Can We Feed Ourselves? An Exploration of New Mexico Agricultural Production

By Mark Uchanski.

Published by Food Studies: An Interdisciplinary Journal

Format Price
Article: Print $US10.00
Published online: August 15, 2014 Free Download

New Mexico is not unique in that a majority of the agricultural products consumed in the state are imported from other states, or even other countries. In addition, most of the agricultural products produced within the state are exported to other states and countries. Although much of New Mexico’s surface area is non-arable desert or mountain, there are approximately 830,000 acres of irrigated agricultural land available for food production. This cropland is quite productive, and New Mexico hosts a wide variety of agricultural products including pecans, onions, chile peppers, peanuts, beans, and other edible crops totaling $451 million in cash receipts in 2010. However, is this production large enough to support the state’s population if imports from other states or countries ceased? In this study, commercial agricultural production data in New Mexico is summarized and compared to the caloric needs of a population of over two million residents. This paper describes how New Mexico’s edible food crop producers could easily satisfy the caloric needs of the entire state’s population with just eight of the currently produced food crops. Matching state, national, and global food production to consumption is an important topic as populations grow, but new arable land is in short supply. The aim of this research is to encourage preservation of irrigated agricultural land and empower local producers, local consumption education, and local procurement both within New Mexico and in other states.
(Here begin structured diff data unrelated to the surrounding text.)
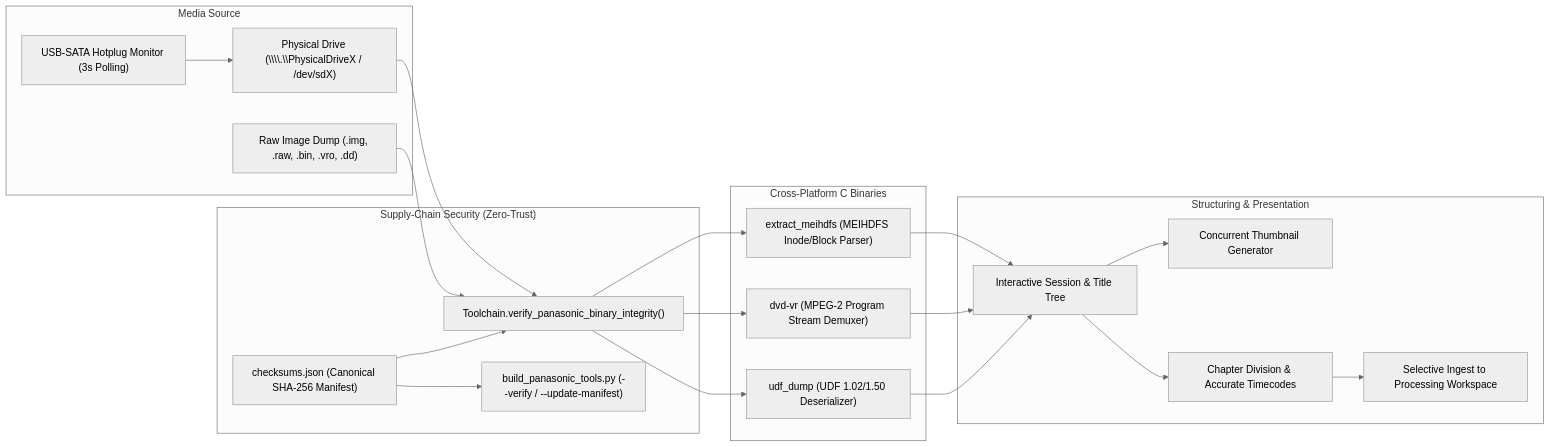
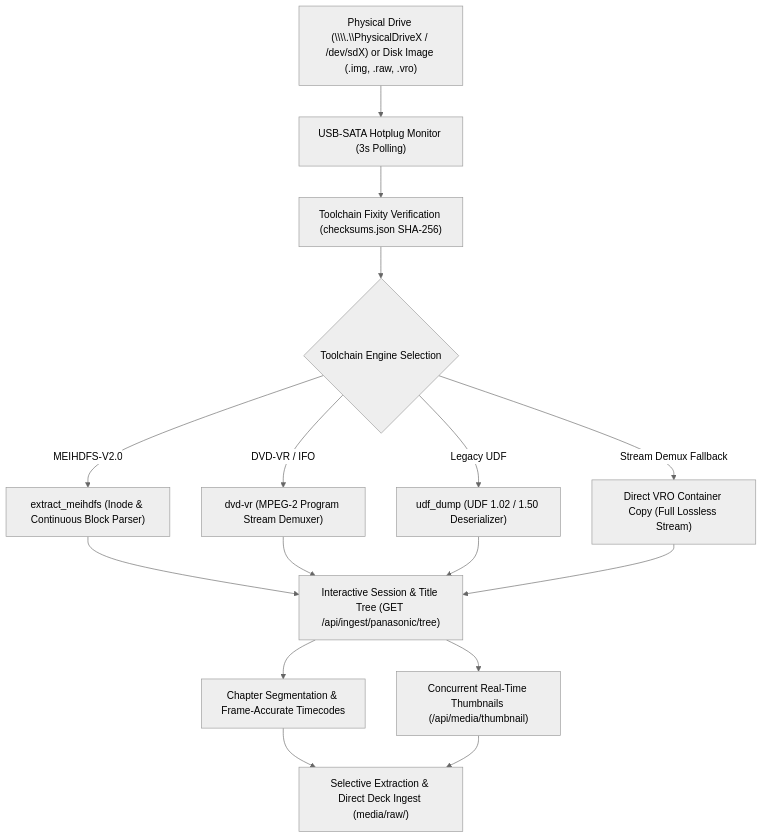
Before and after one commit to orgchrono/vhs-capture-scripts: the second of 3 diagrams in README.md, drawn with Mermaid (neutral theme). The commit also changed other lines of this file and 13 other files, not shown here.

Commit message:
docs: add comprehensive project documentation, Panasonic DVR ingestion engine, and tests

````diff
--- a/README.md
+++ b/README.md
@@ -148,42 +91,23 @@
 ```mermaid
-flowchart LR
-    subgraph Input ["Media Source"]
-        Physical["Physical Drive (\\\\.\\PhysicalDriveX / /dev/sdX)"]
-        RawDump["Raw Image Dump (.img, .raw, .bin, .vro, .dd)"]
-        Hotplug["USB-SATA Hotplug Monitor (3s Polling)"]
-    end
-
-    subgraph Fixity ["Supply-Chain Security (Zero-Trust)"]
-        Manifest["checksums.json (Canonical SHA-256 Manifest)"]
-        ToolchainCheck["Toolchain.verify_panasonic_binary_integrity()"]
-        BuildCheck["build_panasonic_tools.py (--verify / --update-manifest)"]
-    end
-
-    subgraph NativeC ["Cross-Platform C Binaries"]
-        ExtractMeihdfs["extract_meihdfs (MEIHDFS Inode/Block Parser)"]
-        DvdVr["dvd-vr (MPEG-2 Program Stream Demuxer)"]
-        UdfDump["udf_dump (UDF 1.02/1.50 Deserializer)"]
-    end
-
-    subgraph Output ["Structuring & Presentation"]
-        Tree["Interactive Session & Title Tree"]
-        Thumbnails["Concurrent Thumbnail Generator"]
-        Chapters["Chapter Division & Accurate Timecodes"]
-        BatchExport["Selective Ingest to Processing Workspace"]
-    end
-
-    Hotplug --> Physical
-    Physical --> ToolchainCheck
-    RawDump --> ToolchainCheck
-    Manifest --> ToolchainCheck
-    Manifest --> BuildCheck
-    ToolchainCheck --> ExtractMeihdfs
-    ToolchainCheck --> DvdVr
-    ToolchainCheck --> UdfDump
-    ExtractMeihdfs --> Tree
+flowchart TD
+    Drive["Physical Drive (\\\\.\\PhysicalDriveX / /dev/sdX) or Disk Image (.img, .raw, .vro)"] --> Hotplug["USB-SATA Hotplug Monitor (3s Polling)"]
+    Hotplug --> Verify["Toolchain Fixity Verification (checksums.json SHA-256)"]
+  
+    Verify --> ToolSelect{"Toolchain Engine Selection"}
+  
+    ToolSelect -->|"MEIHDFS-V2.0"| ExtractMeihdfs["extract_meihdfs (Inode & Continuous Block Parser)"]
+    ToolSelect -->|"DVD-VR / IFO"| DvdVr["dvd-vr (MPEG-2 Program Stream Demuxer)"]
+    ToolSelect -->|"Legacy UDF"| UdfDump["udf_dump (UDF 1.02 / 1.50 Deserializer)"]
+    ToolSelect -->|"Stream Demux Fallback"| VroCopy["Direct VRO Container Copy (Full Lossless Stream)"]
+  
+    ExtractMeihdfs --> Tree["Interactive Session & Title Tree (GET /api/ingest/panasonic/tree)"]
     DvdVr --> Tree
     UdfDump --> Tree
-    Tree --> Thumbnails
-    Tree --> Chapters
-    Chapters --> BatchExport
+    VroCopy --> Tree
+  
+    Tree --> Thumbs["Concurrent Real-Time Thumbnails (/api/media/thumbnail)"]
+    Tree --> Chapters["Chapter Segmentation & Frame-Accurate Timecodes"]
+  
+    Chapters --> Export["Selective Extraction & Direct Deck Ingest (media/raw/)"]
+    Thumbs --> Export
 ```
````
Keywords: Local Food, Food Supply, Local Production, Locavore

Food Studies: An Interdisciplinary Journal, Volume 3, Issue 3, November 2014, pp.1-9. Article: Print (Spiral Bound). Published online: August 15, 2014 (Article: Electronic (PDF File; 2.621MB)).

Dr. Mark Uchanski

Assistant Professor of Horticulture, Department of Plant and Environmental Sciences, New Mexico State University, Las Cruces, New Mexico, USA

Dr. Uchanski has twelve years of experience in vegetable crop research, horticulture education, and outreach. He teaches and conducts research at New Mexico State University located in Las Cruces, NM; the heart of the Mesilla Valley. His major research focus is aimed at developing a deeper understanding of crop physiology to address the many unique challenges faced by vegetable producers in the southwestern United States, and other arid regions of the world. Other research projects are focused on sustainable and organic vegetable production systems, including small landholders and local production/consumption.